Work item
Nothing but the lines from the first line of the records through the line with "chore: Update changelog" should be output, exactly as written and free of pictures.

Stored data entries
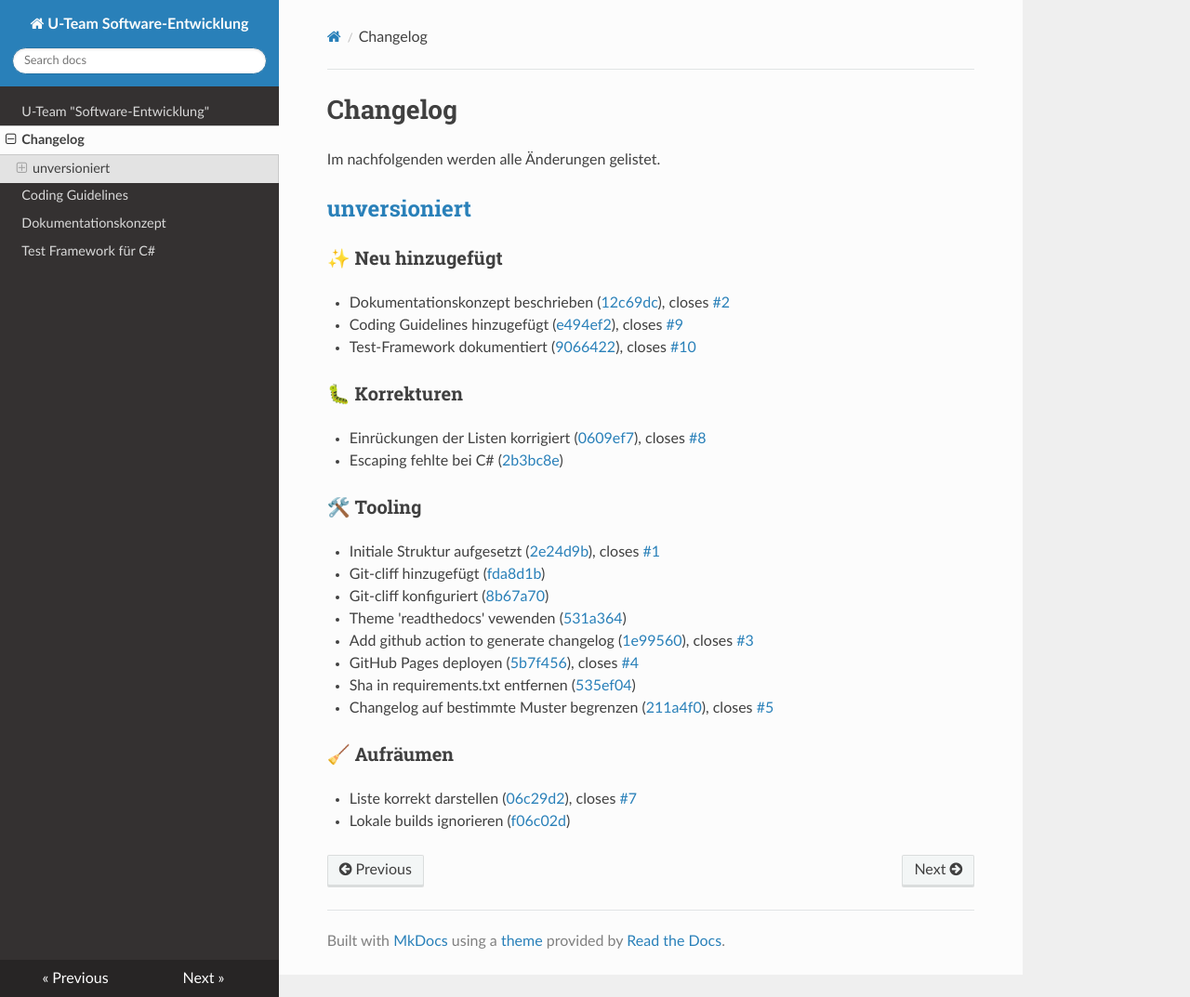
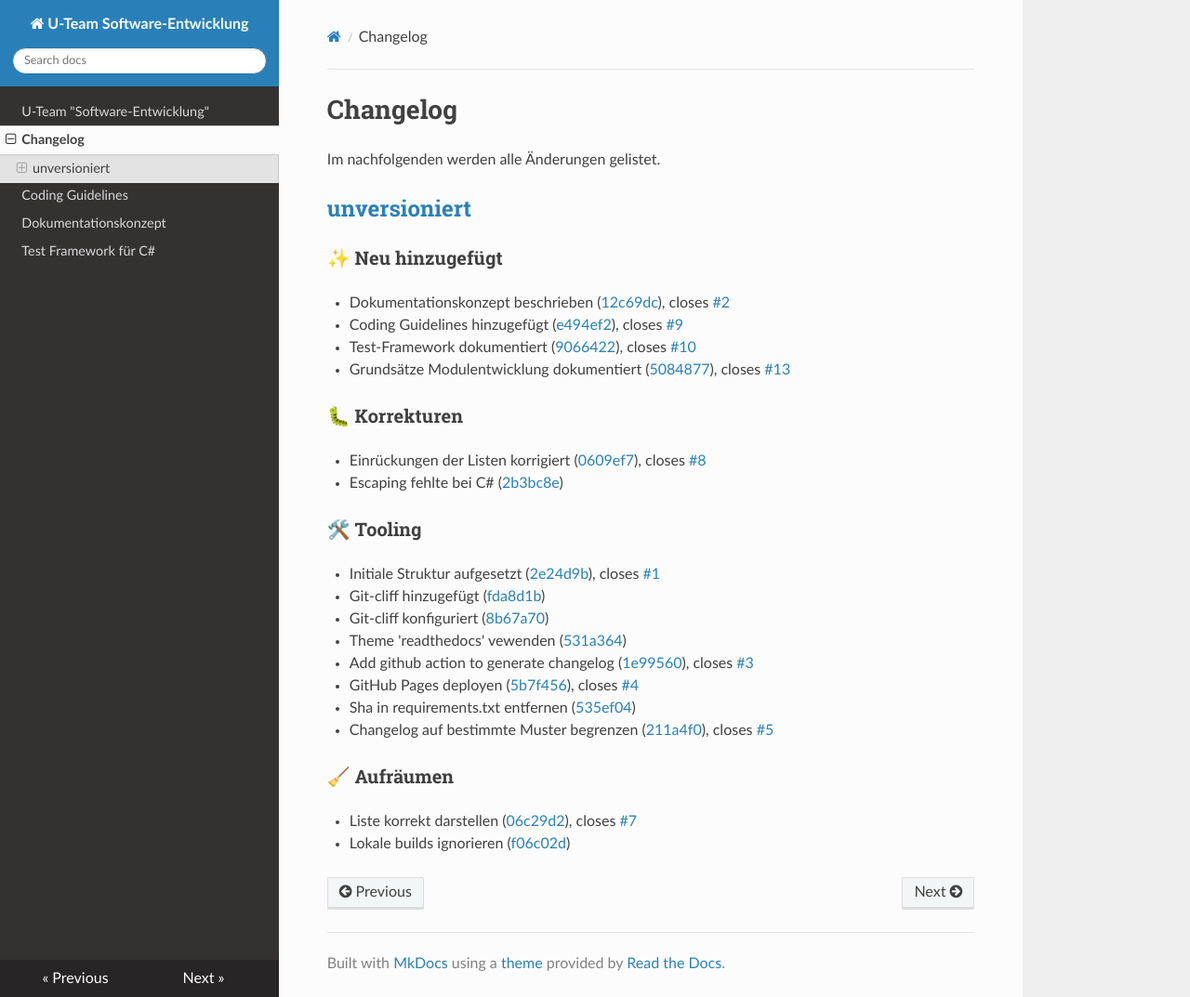
Before and after one commit to BBBaden/uteam-swdev-docs, an MkDocs documentation site: the page built from docs/CHANGELOG.md, in a window 1280 px wide and 1073 px high. Shown: the whole window at 93% size. Built offline with MkDocs 1.6.1, drawn with Linux system fonts in a browser that asks for light colours; nearby versions of some CDN libraries.

Commit message:
chore: Update changelog

```diff
--- a/docs/CHANGELOG.md
+++ b/docs/CHANGELOG.md
@@ -9,6 +9,7 @@ Im nachfolgenden werden alle Änderungen gelistet.
 - Dokumentationskonzept beschrieben ([12c69dc](https://github.com/BBBaden/uteam-swdev-docs/commit/12c69dcd99977c7832bd67852c143d971b29a129)), closes [#2](https://github.com/BBBaden/uteam-swdev-docs/issues/2)
 - Coding Guidelines hinzugefügt ([e494ef2](https://github.com/BBBaden/uteam-swdev-docs/commit/e494ef2a534954c7e34123b7e55f564e9736ef62)), closes [#9](https://github.com/BBBaden/uteam-swdev-docs/issues/9)
 - Test-Framework dokumentiert ([9066422](https://github.com/BBBaden/uteam-swdev-docs/commit/9066422ccc356e1d936f6c9e1d738dc2c3ebee24)), closes [#10](https://github.com/BBBaden/uteam-swdev-docs/issues/10)
+- Grundsätze Modulentwicklung dokumentiert ([5084877](https://github.com/BBBaden/uteam-swdev-docs/commit/508487732ece61132e415e098bd03af041798bf7)), closes [#13](https://github.com/BBBaden/uteam-swdev-docs/issues/13)
 
 ### 🐛 Korrekturen
 
```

Finished task
Before and after one commit to BBBaden/uteam-swdev-docs, an MkDocs documentation site: the page built from docs/CHANGELOG.md, in a window 1280 px wide and 1073 px high. Shown: the whole window at 93% size. Built offline with MkDocs 1.6.1, drawn with Linux system fonts in a browser that asks for light colours; nearby versions of some CDN libraries.

Commit message:
chore: Update changelog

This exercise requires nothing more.